Scaffolding collapse provides warning for people in construction jobs

All industries around Australia come complete with their own unique set of challenges and hazards that require careful attention to mitigate.

This is especially true for people in construction jobs, with projects often requiring them to work around heavy machinery and at great heights. To keep themselves, other workers and the surrounding area safe, construction staff should be up to date with all codes and regulations while keeping an eye on dangers that arise on site.

Recent incidents in NSW confirmed the need for staff to stay vigilant, with scaffolding collapsing in two separate incidents.

What went wrong?

In one incident, scaffolding at a building site collapsed and spilt debris on to a public road. Unfortunately, some of the workers were injured in the event. Thankfully, however, no one was killed and the ensuing dispersal didn’t affect any members of the public passing by.

On another occasion, a similar collapse saw scaffolding end up in an adjacent laneway and over private property after its structural integrity was compromised.
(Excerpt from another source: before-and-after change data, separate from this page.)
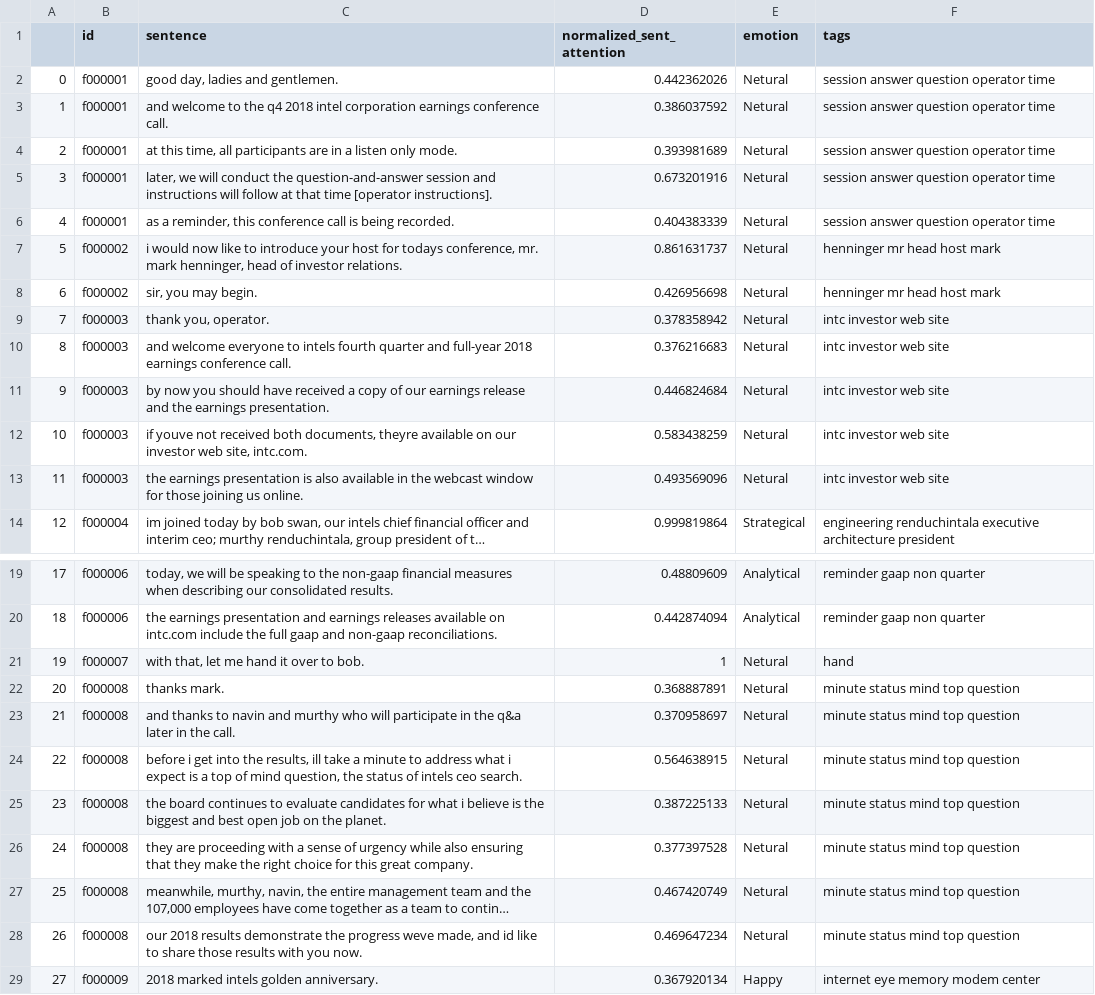
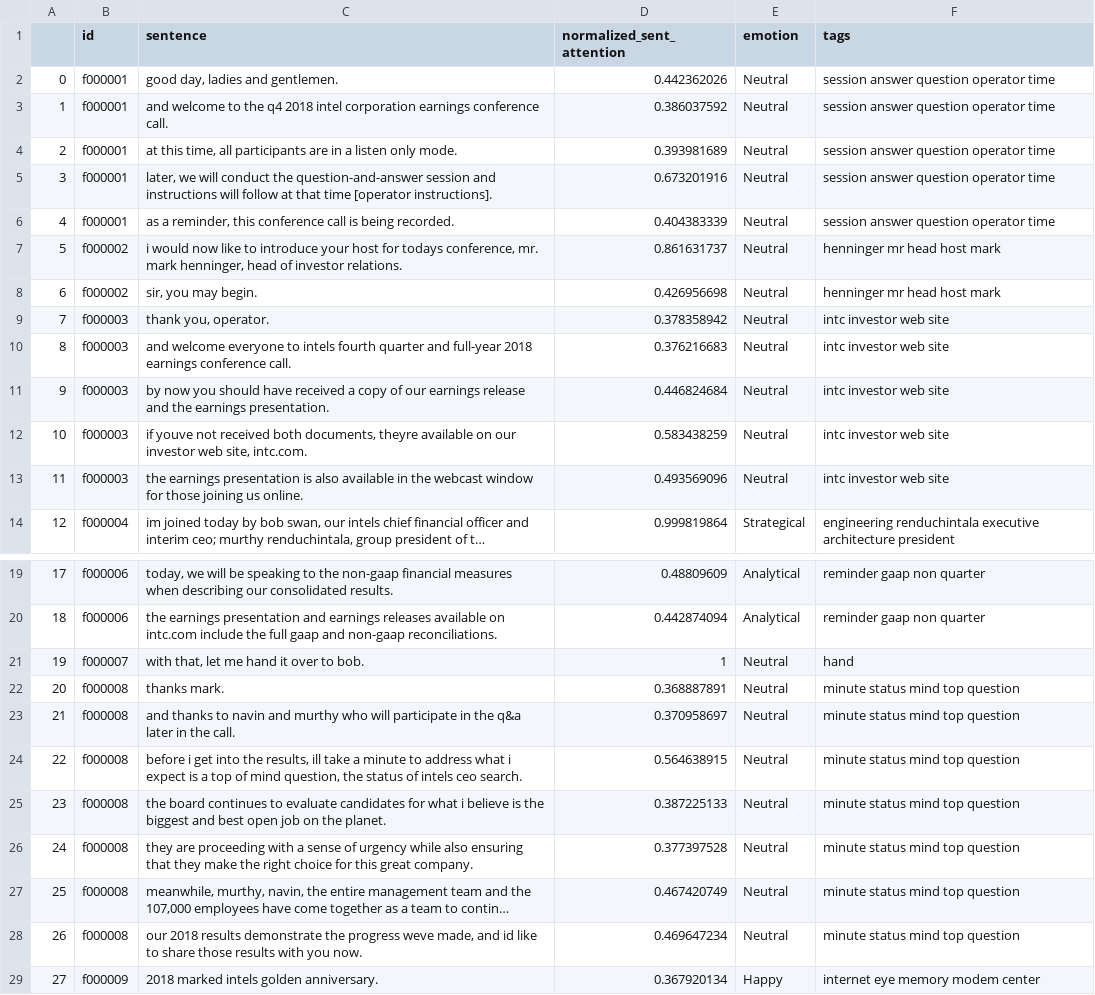
Before and after one commit to daltonfury42/EarningsCall, a CSV file: backend/data/attention_tags/4235508.csv, drawn as a sheet; only a part is shown, gaps mark what is left out; long unchanged cells end in …; the diff covers the shown part only; the diff names each change by its address in the sheet, - before the commit and + after, or states it on an @@ line.

```diff
--- a/backend/data/attention_tags/4235508.csv
+++ b/backend/data/attention_tags/4235508.csv
-E2:E13 (emotion): Netural
+E2:E13 (emotion): Neutral
-E21:E28 (emotion): Netural
+E21:E28 (emotion): Neutral
```
Also changed, not shown: 7 edited cells elsewhere in this file, backend/data/attention_tags/4235146.csv, backend/data/attention_tags/4235526.csv, 4 other files.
Fortunately, there were no injuries in this example.

According to WorkCover NSW, both incidents occurred after the scaffolding was rearranged in the later construction stages, proving that no matter how close a project is to completion, safety standards must still be observed.

How can it be prevented?

WorkCover NSW advocates minimising the changes to scaffolding structures during construction. While some projects do change as they develop, original plans should allow as much work as possible to be done without drastic reconfiguring. This reduces the risk of oversights if scaffolding is moved late in a building’s timeline.

Prevention and preparation are they keys to safety in these scenarios. People with high risk work licences should be tasked with all construction and alterations of scaffolding, and should also ensure that the materials can handle the proposed loads.

The Queensland Government’s Department of Housing and Public Works recommends conducting a risk assessment to identify any risks or hazards present on site before work commences. This is essential when planning where to put scaffolding as well, as workers need to be familiar with the location to ensure it can be constructed safely.

Who is responsible?

In broad terms, everyone on site is responsible for the safety of themselves and all other workers. However, there are also specific duties under law that need to be observed.

Safe Work Australia states that designers, scaffolding contractors and principal contractors for projects worth more than $250,000 have specific responsibility for providing safe scaffolding under Australian law.